* _Material for this exercise_
----

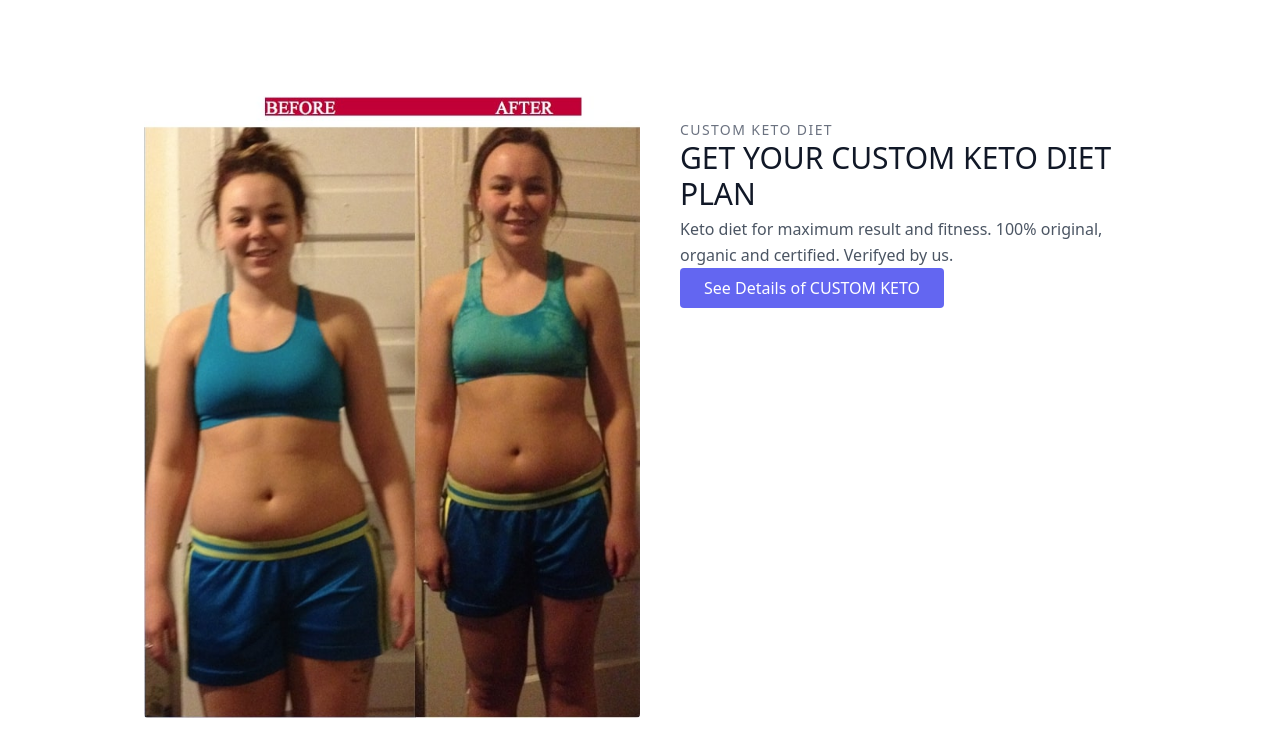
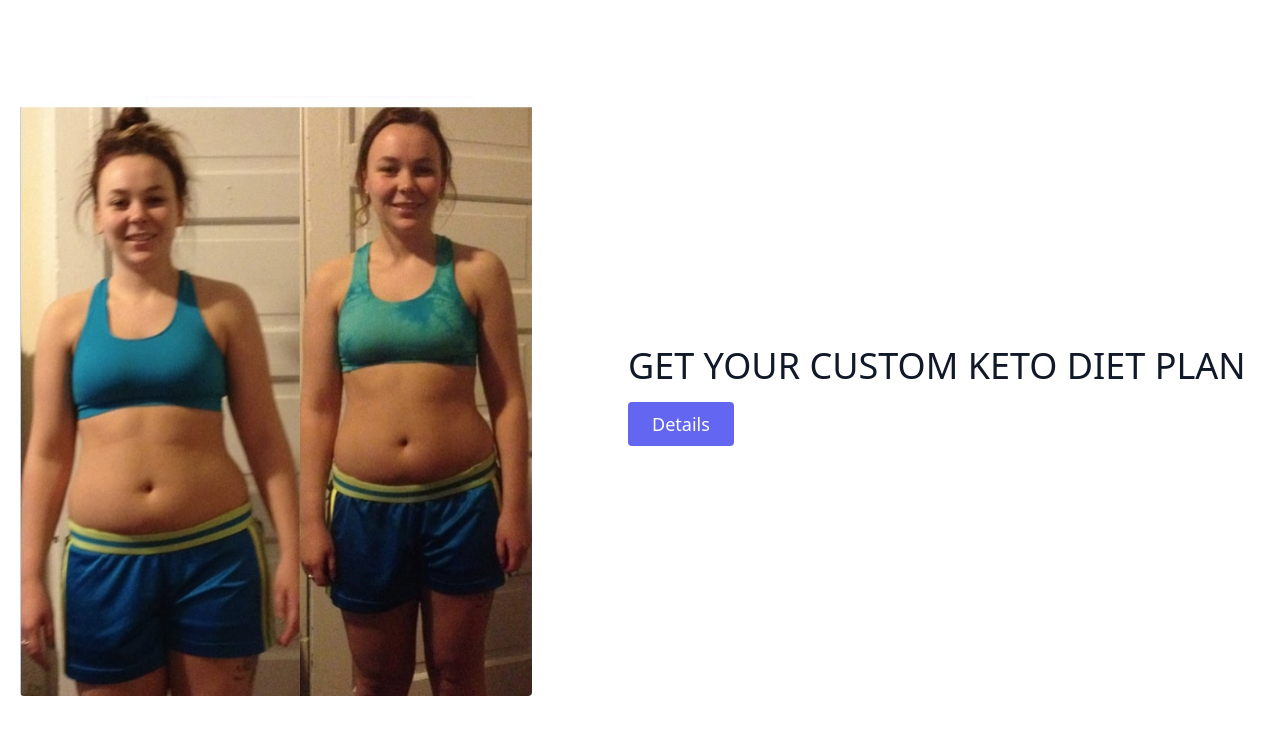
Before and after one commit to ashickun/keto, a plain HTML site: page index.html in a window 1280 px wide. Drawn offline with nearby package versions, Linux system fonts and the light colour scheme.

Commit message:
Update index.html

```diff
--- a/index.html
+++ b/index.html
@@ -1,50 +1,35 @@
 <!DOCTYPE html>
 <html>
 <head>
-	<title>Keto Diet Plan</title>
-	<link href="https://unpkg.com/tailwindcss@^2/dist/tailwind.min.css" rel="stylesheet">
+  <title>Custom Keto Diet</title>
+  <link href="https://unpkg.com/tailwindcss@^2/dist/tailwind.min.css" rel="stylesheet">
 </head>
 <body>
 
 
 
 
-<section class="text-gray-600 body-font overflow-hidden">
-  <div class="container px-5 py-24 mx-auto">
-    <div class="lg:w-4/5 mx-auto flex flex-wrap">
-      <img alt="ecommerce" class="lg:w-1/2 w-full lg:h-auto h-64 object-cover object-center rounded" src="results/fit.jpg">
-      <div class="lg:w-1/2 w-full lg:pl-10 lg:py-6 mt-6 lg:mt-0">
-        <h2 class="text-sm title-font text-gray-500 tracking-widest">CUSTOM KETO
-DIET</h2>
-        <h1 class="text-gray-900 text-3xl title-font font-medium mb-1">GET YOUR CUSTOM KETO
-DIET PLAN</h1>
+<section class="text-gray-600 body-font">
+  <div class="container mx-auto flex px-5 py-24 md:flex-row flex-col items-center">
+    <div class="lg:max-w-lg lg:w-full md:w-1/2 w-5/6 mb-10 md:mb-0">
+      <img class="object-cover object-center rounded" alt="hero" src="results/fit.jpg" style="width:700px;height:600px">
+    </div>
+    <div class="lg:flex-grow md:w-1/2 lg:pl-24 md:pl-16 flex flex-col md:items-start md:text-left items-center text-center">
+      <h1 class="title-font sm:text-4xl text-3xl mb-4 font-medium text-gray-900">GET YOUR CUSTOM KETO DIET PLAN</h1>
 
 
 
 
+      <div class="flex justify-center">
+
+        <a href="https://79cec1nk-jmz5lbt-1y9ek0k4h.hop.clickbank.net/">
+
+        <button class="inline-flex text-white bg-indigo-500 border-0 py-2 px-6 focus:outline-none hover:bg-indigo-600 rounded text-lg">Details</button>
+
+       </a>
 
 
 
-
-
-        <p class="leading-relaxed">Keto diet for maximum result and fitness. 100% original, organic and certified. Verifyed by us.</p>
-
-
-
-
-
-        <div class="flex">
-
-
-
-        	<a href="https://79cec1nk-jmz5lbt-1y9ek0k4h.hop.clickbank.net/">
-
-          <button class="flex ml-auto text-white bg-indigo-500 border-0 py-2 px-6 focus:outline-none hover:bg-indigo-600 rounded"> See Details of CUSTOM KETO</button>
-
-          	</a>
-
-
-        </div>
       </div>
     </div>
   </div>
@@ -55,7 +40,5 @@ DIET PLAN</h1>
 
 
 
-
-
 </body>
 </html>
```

----

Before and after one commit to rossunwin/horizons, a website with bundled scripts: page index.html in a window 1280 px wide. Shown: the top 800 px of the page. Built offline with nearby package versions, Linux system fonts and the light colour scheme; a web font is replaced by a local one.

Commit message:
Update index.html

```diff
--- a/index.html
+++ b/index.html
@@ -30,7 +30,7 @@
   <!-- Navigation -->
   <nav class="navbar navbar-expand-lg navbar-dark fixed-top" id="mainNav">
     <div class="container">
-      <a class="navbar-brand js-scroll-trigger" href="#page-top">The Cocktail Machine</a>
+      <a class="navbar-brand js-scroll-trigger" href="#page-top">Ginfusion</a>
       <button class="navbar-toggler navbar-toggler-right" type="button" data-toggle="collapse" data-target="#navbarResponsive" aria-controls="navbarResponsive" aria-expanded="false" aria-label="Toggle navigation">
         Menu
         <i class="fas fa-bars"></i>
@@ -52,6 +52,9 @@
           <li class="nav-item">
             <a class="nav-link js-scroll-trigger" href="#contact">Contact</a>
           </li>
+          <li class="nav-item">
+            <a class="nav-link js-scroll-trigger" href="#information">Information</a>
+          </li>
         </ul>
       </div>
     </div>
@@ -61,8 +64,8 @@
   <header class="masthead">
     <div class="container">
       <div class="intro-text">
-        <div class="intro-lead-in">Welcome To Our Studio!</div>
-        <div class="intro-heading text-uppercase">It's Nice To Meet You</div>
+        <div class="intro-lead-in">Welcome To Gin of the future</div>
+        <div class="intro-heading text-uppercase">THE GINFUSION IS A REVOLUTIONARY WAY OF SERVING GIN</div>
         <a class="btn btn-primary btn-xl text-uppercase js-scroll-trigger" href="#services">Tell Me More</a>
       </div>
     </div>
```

----

* _What is required_
Give the count of lines in the data above that hold the string "href", with no additional words.

* _Exercise answer_
9